I think, believe and hope that through knowing, by accepting the truth of it all, we'd be better. In my dreaming times, I yearn for it. When I awaken, I realize that the way forward is through doing what we do best. We tell stories. We are journalists. And if we, as journalists, don't tell these forgotten stories, who will?
We all must read those Nieman Report essays and reflect on that time, but also concentrate on our time when the work begun during the Civil Rights era is nowhere near complete. We don’t want to have to wait 50 years to tell the stories that reveal the truth of our times – and thus we have the JJIE.org and our small team of writers under Fleming’s guidance, who are here to tell the stories of the kids who are often pushed to the far margins of society and to the far reaches of our collective consciousness.
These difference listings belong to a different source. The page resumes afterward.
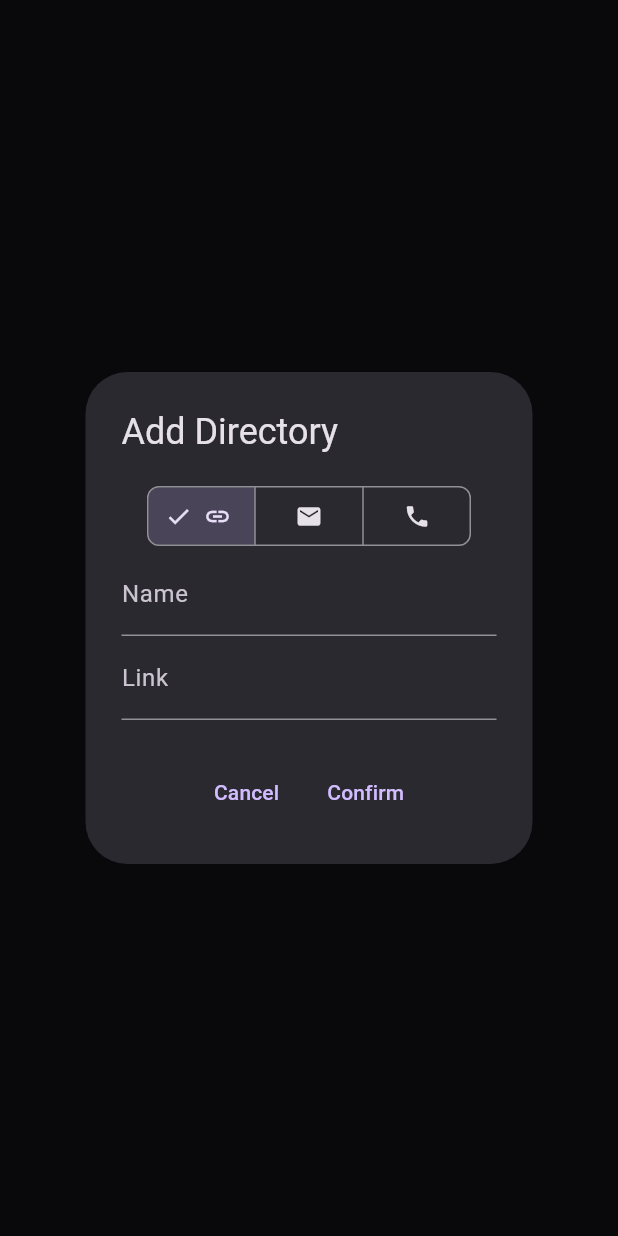
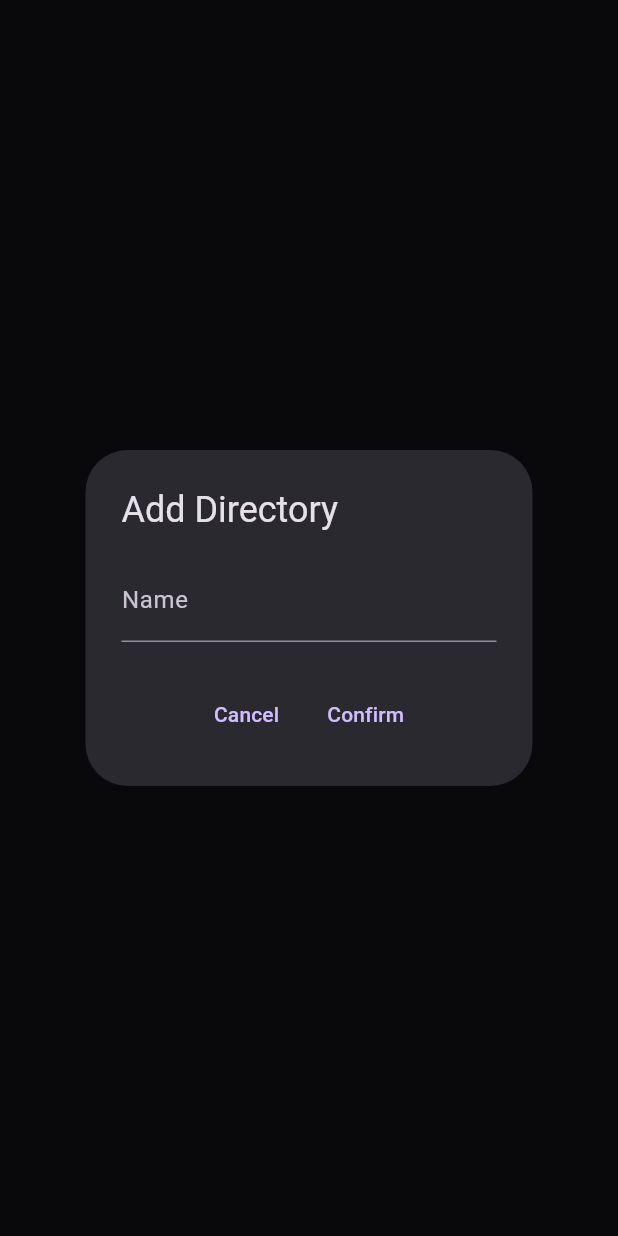
Before and after one commit to Vazgen2k4/link_manager, a Flutter app: what addFolderDialog() shows on an empty page, opened directly, on a phone screen of 412 x 824 dp. Run offline on Flutter 3.47's test engine with Material 3 defaults, Android fonts, the phone set to English and light mode, and no system bars; our stand-ins replace auto_size_text, bloc, cached_network_image, cloud_firestore, connectivity_plus, equatable and 5 more; accounts and stored records are empty; generated files the repository leaves out were written again; network calls fail.

Commit message:
Create  'CreateFolderAlert'

```diff
--- a/lib/l10n/intl_cs.arb
+++ b/lib/l10n/intl_cs.arb
@@ -35,6 +35,7 @@
     "lang": "Jazyk",
     "deleate": "Odstranění",
     "folder_exists": "Tento adresář již existuje",
+    "folder_create": "Adresář \"$\" byl úspěšně vytvořen",
     "link_exists": "Tento odkaz již existuje",
     "home_page_title": "Link Manager"
 }
--- a/lib/l10n/intl_en.arb
+++ b/lib/l10n/intl_en.arb
@@ -35,6 +35,7 @@
     "lang": "Language",
     "deleate": "Deletion",
     "folder_exists": "This folder already exists",
+    "folder_create": "Folder \"$\" has been successfully created",
     "link_exists": "This link already exists",
     "home_page_title": "Link Manager"
 }
--- a/lib/l10n/intl_ru.arb
+++ b/lib/l10n/intl_ru.arb
@@ -35,6 +35,7 @@
     "lang": "Язык",
     "deleate": "Удаление",
     "folder_exists": "Такая директория уже существует",
+    "folder_create": "Директория \"$\" успешно создана",
     "link_exists": "Такая ссылка уже существует",
     "home_page_title": "Link Manager"
 }
--- /dev/null
+++ b/lib/ui/widgets/alerts/create_folder_alert.dart
@@ -0,0 +1,91 @@
+import 'package:link_manager/app_logger.dart';
+import 'package:link_manager/generated/l10n.dart';
+import 'package:link_manager/logic/bloc/auth/auth_bloc.dart';
+import 'package:link_manager/ui/widgets/app_validator/app_validator.dart';
+import 'package:flutter/material.dart';
+import 'package:flutter_bloc/flutter_bloc.dart';
+
+class CreateFolderAlert extends StatefulWidget {
+  final void Function(String name)? onSucsess;
+
+  const CreateFolderAlert({
+    super.key,
+    this.onSucsess,
+  });
+
+  @override
+  State<CreateFolderAlert> createState() => _CreateFolderAlertState();
+}
+
+class _CreateFolderAlertState extends State<CreateFolderAlert> {
+  final nameController = TextEditingController();
+
+  final formKey = GlobalKey<FormState>();
+
+  void onConfirm() {
+    final allIsValide = formKey.currentState?.validate() ?? false;
+    if (!allIsValide) {
+      AppLogger.logInfo("Валидация в CreateFolderAlertState не прошла");
+      return;
+    }
+
+    final state = context.read<AuthBloc>().state as AuthLoaded;
+    final user = state.curentUser;
+
+    if (user == null) {
+      return;
+    }
+
+    final name = nameController.value.text.trim();
+
+    if (widget.onSucsess != null) {
+      widget.onSucsess!(name);
+    }
+
+    Navigator.of(context).pop(true);
+  }
+
+  @override
+  void dispose() {
+    super.dispose();
+    nameController.dispose();
+  }
+
+  @override
+  Widget build(BuildContext context) {
+    return AlertDialog(
+      title: Text(S.of(context).add_folder),
+      content: SizedBox(
+        width: 250,
+        child: Form(
+          key: formKey,
+          child: Column(
+            mainAxisSize: MainAxisSize.min,
+            children: <Widget>[
+              TextFormField(
+                controller: nameController,
+                decoration: InputDecoration(
+                  labelText: S.of(context).field_lable_name,
+                ),
+                validator: AppValidator(context, settings: {
+                  AppValidatorType.required,
+                }).validate,
+              ),
+            ],
+          ),
+        ),
+      ),
+      actionsAlignment: MainAxisAlignment.center,
+      actions: [
+        TextButton(
+          onPressed: () => Navigator.of(context).pop(false),
+          child: Text(S.of(context).cancel),
+        ),
+        TextButton(
+          onPressed: onConfirm,
+          child: Text(S.of(context).confirm),
+        ),
+      ],
+    );
+  }
+}
--- a/lib/ui/widgets/lists/filder_widget_item.dart
+++ b/lib/ui/widgets/lists/filder_widget_item.dart
@@ -30,7 +30,7 @@ class _FolderItemWidgetState extends State<FolderItemWidget> {
     final height = isOpen ? widget.maxHeight : widget.minHeight;
 
     return Padding(
-      padding:  EdgeInsets.all(widget.padding),
+      padding: EdgeInsets.symmetric(vertical: widget.padding),
       child: GestureDetector(
         onTap: () {
           setState(() {
--- a/lib/ui/widgets/lists/folders_widget_list.dart
+++ b/lib/ui/widgets/lists/folders_widget_list.dart
@@ -130,6 +130,7 @@ class _ReorderedListState extends State<ReorderedList> {
         ),
         Expanded(
           child: ReorderableListView.builder(
+            padding: EdgeInsets.only(bottom: 66),
             itemCount: _curentList.length,
             onReorder: _reorder,
             onReorderStart: (_) {
--- a/pubspec.yaml
+++ b/pubspec.yaml
@@ -41,9 +41,9 @@ dependencies:
 dev_dependencies:
   flutter_test:
     sdk: flutter
-  flutter_lints: ^2.0.0
   build_runner: ^2.4.6
   flutter_launcher_icons: ^0.13.1
+  intl_utils: ^2.8.7
 
 flutter_icons:
   android: "launcher_icon"
@@ -55,5 +55,6 @@ flutter:
   assets:
     - assets/images/
     - assets/icons/
+
 flutter_intl:
-  enabled: true
+  enabled: false
```
Also changed, not shown: lib/ui/widgets/alerts/app_dialogs.dart (+19 -7 lines), lib/ui/widgets/lists/links_list_widget.dart (+6 -6 lines), lib/generated/intl/messages_cs.dart, lib/generated/intl/messages_en.dart, lib/generated/intl/messages_ru.dart, lib/generated/l10n.dart, pubspec.lock.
Substance Abuse and Mental Health Services Administration, Center for Mental Health Services announces a one-year grant to continue and expand grant activities funded under the National Child Traumatic Stress Initiative, Treatment and Service Adaption Centers, Category II and Community Treatment and Services Centers – Category III. This grant is to increase activity and services of the nation's child welfare system, juvenile justice/dependency court systems as well as to fund child mental health systems. The goal is to create a national network of grantees known as the National Child Traumatic Stress Network (NCTSN) that works to develop and promote effective trauma treatment, services and other resources, such as child-serving community service systems, for kids exposed to trauma. The deadline for this is June 3, 2011.
The Lumina Foundation supports programs that benefit access to and help prepare kids for college. The goal is to focus on underserved populations, such as low-income students. Lumina’s goal is to increase the rate of those in higher education rate in the United States to 60 percent. While the mission of the Lumina foundation is for access and success, the emphasis is on attainment of a degree.
Target is offering a grant to bring the arts into the schools. Music, art, dance, drama and visual arts are all part of the well-rounded education for kids. This helps expand creativity and horizons and could even help keep kids out of trouble. The grants are worth $2,000 and are accepted between March 1 and April 30, 2011.
Target is offering a grant to help nurture the love of reading and build strong families. This grant supports, schools, libraries and nonprofit organizations. These grants are worth $2,000 and are accepted between March 1 and April 30.